Afflalo and Farmar headed for NBA Draft
Los Angeles, CA (Sports Network) – UCLA took a dual hit on Thursday as
guards Arron Afflalo and Jordan Farmar have both decided to test the waters
and make themselves eligible for the 2006 NBA Draft.
However, both players will not hire agents and indicated they would return to
the Bruins for their junior seasons if unhappy with their draft status.
“I am totally 100 percent behind Arron and Jordan, as is our entire UCLA
basketball family, in their decision to test the waters and give this
opportunity a great shot,” said UCLA head coach Ben Howland. “They are the
first two recruits that signed at UCLA when I became the head coach.
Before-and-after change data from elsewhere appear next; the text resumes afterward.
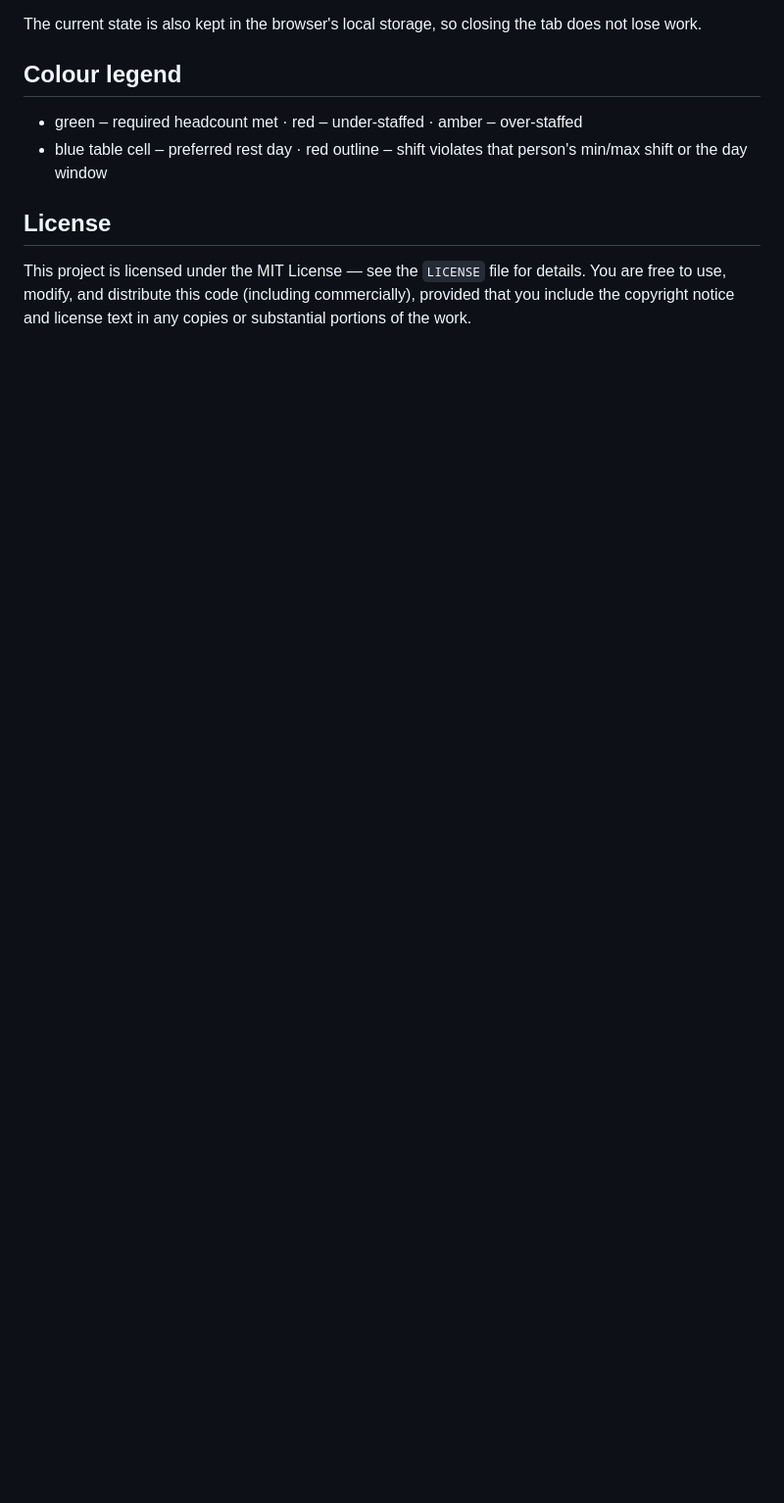
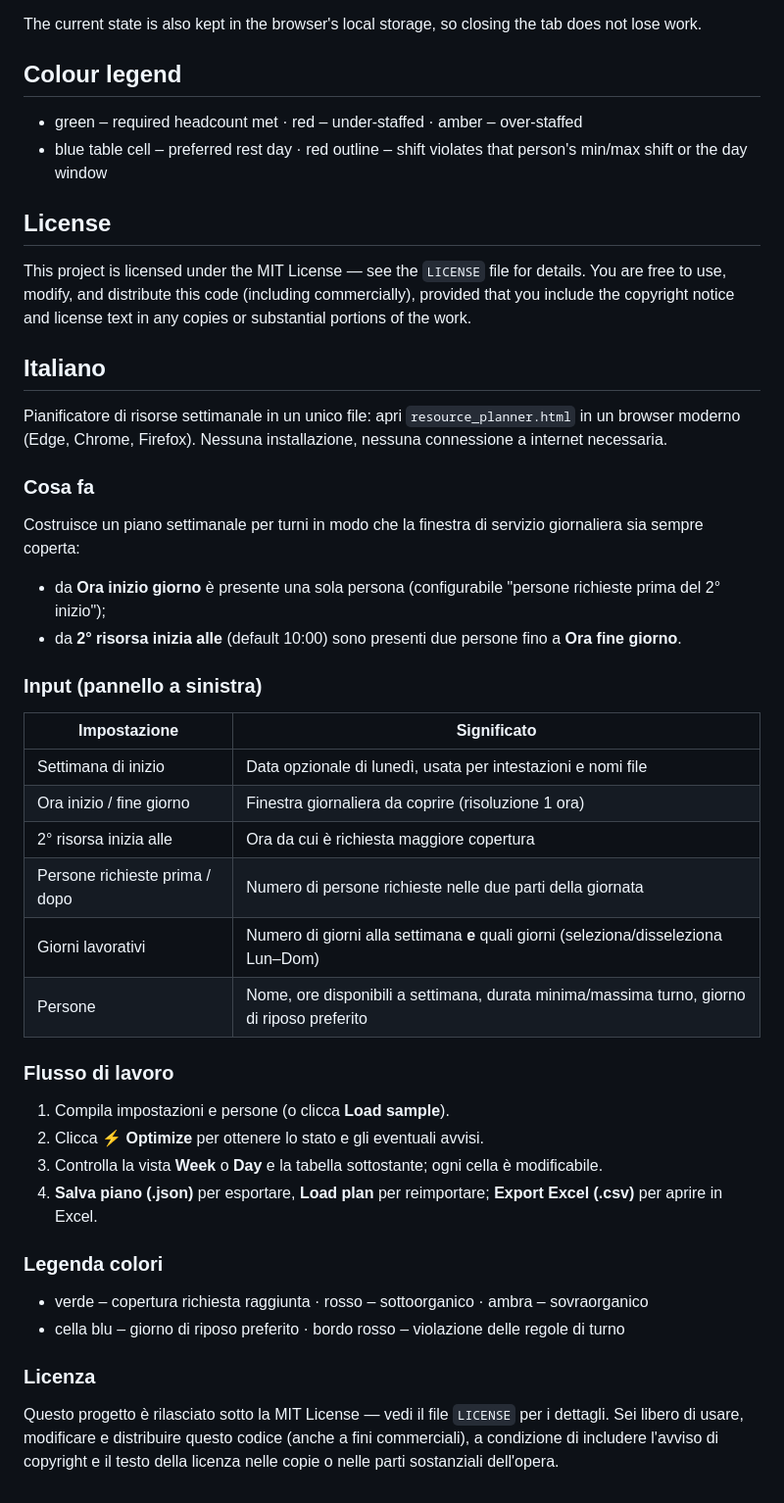
Before and after one commit to EagleB/Resource-optimizer, a Markdown page: README.md, the part around the change. Shown at 98% size. Drawn GitHub-style; blank space fills up the shorter version.

Commit message:
Add Italian translation and additional workflow details to README

```diff
--- a/README.md
+++ b/README.md
@@ -38,3 +38,35 @@ The current state is also kept in the browser's local storage, so closing the ta
 ## License
 
 This project is licensed under the MIT License — see the `LICENSE` file for details. You are free to use, modify, and distribute this code (including commercially), provided that you include the copyright notice and license text in any copies or substantial portions of the work.
+
+## Italiano
+
+Pianificatore di risorse settimanale in un unico file: apri `resource_planner.html` in un browser moderno (Edge, Chrome, Firefox). Nessuna installazione, nessuna connessione a internet necessaria.
+
+### Cosa fa
+Costruisce un piano settimanale per turni in modo che la finestra di servizio giornaliera sia sempre coperta:
+- da **Ora inizio giorno** è presente una sola persona (configurabile "persone richieste prima del 2° inizio");
+- da **2° risorsa inizia alle** (default 10:00) sono presenti due persone fino a **Ora fine giorno**.
+
+### Input (pannello a sinistra)
+| Impostazione | Significato |
+|---|---|
+| Settimana di inizio | Data opzionale di lunedì, usata per intestazioni e nomi file |
+| Ora inizio / fine giorno | Finestra giornaliera da coprire (risoluzione 1 ora) |
+| 2° risorsa inizia alle | Ora da cui è richiesta maggiore copertura |
+| Persone richieste prima / dopo | Numero di persone richieste nelle due parti della giornata |
+| Giorni lavorativi | Numero di giorni alla settimana **e** quali giorni (seleziona/disseleziona Lun–Dom) |
+| Persone | Nome, ore disponibili a settimana, durata minima/massima turno, giorno di riposo preferito |
+
+### Flusso di lavoro
+1. Compila impostazioni e persone (o clicca **Load sample**).
+2. Clicca **⚡ Optimize** per ottenere lo stato e gli eventuali avvisi.
+3. Controlla la vista **Week** o **Day** e la tabella sottostante; ogni cella è modificabile.
+4. **Salva piano (.json)** per esportare, **Load plan** per reimportare; **Export Excel (.csv)** per aprire in Excel.
+
+### Legenda colori
+- verde – copertura richiesta raggiunta · rosso – sottoorganico · ambra – sovraorganico
+- cella blu – giorno di riposo preferito · bordo rosso – violazione delle regole di turno
+
+### Licenza
+Questo progetto è rilasciato sotto la MIT License — vedi il file `LICENSE` per i dettagli. Sei libero di usare, modificare e distribuire questo codice (anche a fini commerciali), a condizione di includere l'avviso di copyright e il testo della licenza nelle copie o nelle parti sostanziali dell'opera.
```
I am
indebted to them forever.
The two served as co-captains during UCLA’s 2005-06 run to the NCAA
Championship game before being defeated by Florida in the title game. The team
finished the season 32-7 overall and captured both the Pac-10 regular season
title and tournament championship.
Afflalo led the Bruins in scoring by averaging 15.8 points per game and also
posted 4.2 rebounds and 1.77 assists per game. He netted 20-plus points 11
times during the season and led UCLA in scoring 18 times.
“This is a good opportunity to see how I can compete against NBA players,”
said Afflalo. “If I’m able to do so, that will assist my decision, but
otherwise, I will be coming back to a great situation. We have a great team
and I would love to be a part of it. I had a lot of fun this year.”
Farmar, meanwhile, was right behind Afflalo with a 13.5 points per game
average and led the Pac-10 in assists per game with 5.11. He was the Bruins’
leading scorer during the NCAA Tournament with a 12.5 average and led the
school in assists in 30 of his 37 starts.
“It’s a life-long process,” said Farmar. “My goal as a basketball player is to
play in the NBA. I feel I’m getting closer and closer to that every day as
each year goes by. I think it’s a win-win for me to test the waters. I can
always come back to a great team. We have so much momentum and confidence
built up in the UCLA program. It will be a great situation to come back.”